FLORENCE, Ariz. — Photographer Pedro Guerrero, whose 20-year association with architect Frank Lloyd Wright launched a long fine-arts career that included capturing images of American artists, has died.
He had suffered from cancer for several years and died at 95 Thursday at his home in Florence, Ariz.
Mr. Guerrero is mostly known for his images of Wright and the architect’s work, but he also photographed the lives and works of artists Alexander Calder and Louise Nevelson.
After attending the Art Center School in Los Angeles, Mr. Guerrero got his first photography job after he visited Wright’s home near Scottsdale in 1939. His 15-minute interview with Wright opened doors for him for years to come.

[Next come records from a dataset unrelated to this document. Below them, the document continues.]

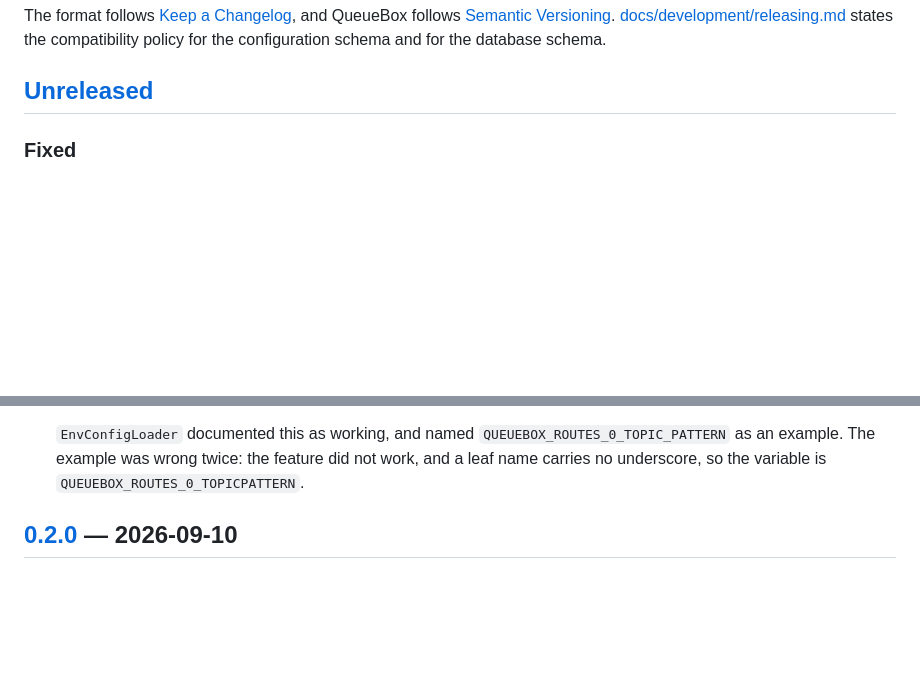
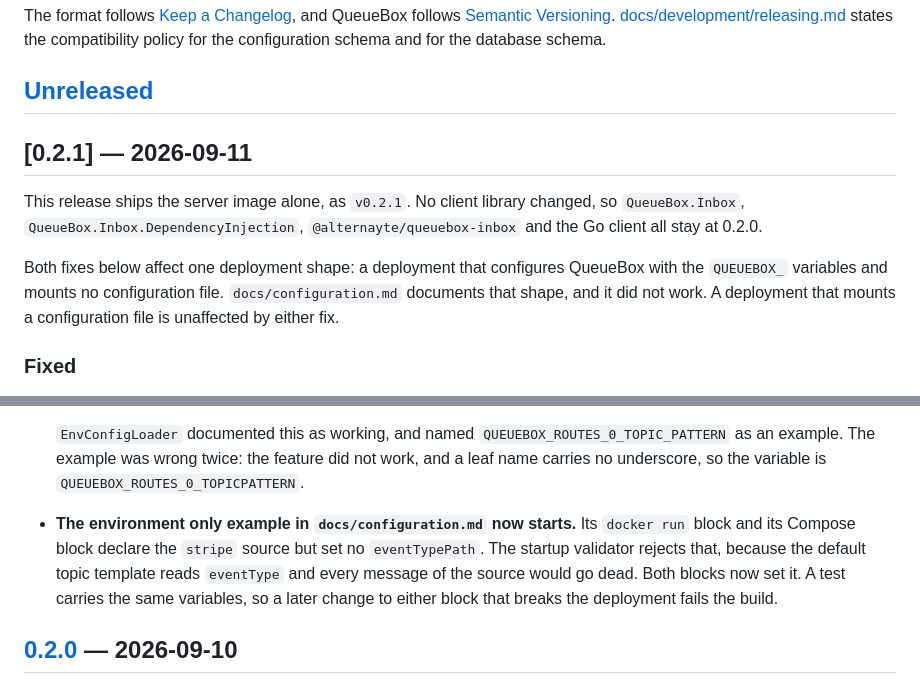
Before and after one commit to alternayte/queuebox, a Markdown page: CHANGELOG.md, 2 parts joined by grey strips. Rendered like a GitHub page; blank space fills up the shorter version.

Commit message:
docs: prepare the 0.2.1 release
The release ships the server image alone. No client library changed, so
each of the three stays at 0.2.0.

Claude-Session: https://claude.ai/code/session_01QS4JZnkP73gGQXWFufbXah

```diff
--- a/CHANGELOG.md
+++ b/CHANGELOG.md
@@ -8,6 +8,17 @@ The format follows [Keep a Changelog](https://keepachangelog.com/en/1.1.0/), and
 the configuration schema and for the database schema.
 
 ## [Unreleased]
+
+## [0.2.1] — 2026-09-11
+
+This release ships the server image alone, as `v0.2.1`. No client library changed, so
+`QueueBox.Inbox`, `QueueBox.Inbox.DependencyInjection`, `@alternayte/queuebox-inbox` and the Go
+client all stay at 0.2.0.
+
+Both fixes below affect one deployment shape: a deployment that configures QueueBox with the
+`QUEUEBOX_` variables and mounts no configuration file. `docs/configuration.md` documents that
+shape, and it did not work. A deployment that mounts a configuration file is unaffected by either
+fix.
 
 ### Fixed
 
@@ -41,6 +52,12 @@ the configuration schema and for the database schema.
   `EnvConfigLoader` documented this as working, and named `QUEUEBOX_ROUTES_0_TOPIC_PATTERN` as an
   example. The example was wrong twice: the feature did not work, and a leaf name carries no
   underscore, so the variable is `QUEUEBOX_ROUTES_0_TOPICPATTERN`.
+
+- **The environment only example in `docs/configuration.md` now starts.** Its `docker run` block
+  and its Compose block declare the `stripe` source but set no `eventTypePath`. The startup
+  validator rejects that, because the default topic template reads `eventType` and every message
+  of the source would go dead. Both blocks now set it. A test carries the same variables, so a
+  later change to either block that breaks the deployment fails the build.
 
 ## [0.2.0] — 2026-09-10
 
```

‘‘He was open sesame, wherever I went,’’ Mr. Guerrero told the Casa Grande Dispatch in 2001.
He worked as a photographer at the architect’s homes in Scottsdale and Wisconsin for a year. Then, after serving in the Army Air Corps during World War II, he returned to his work as Wright’s photographer until the architect’s death in 1959.
He published books on Wright, Calder, and Nevelson and did work for magazines such as House and Garden, Vogue, and Harper’s Bazaar.
Mr. Guerrero leaves three children and his wife, Dixie L. Guerrero.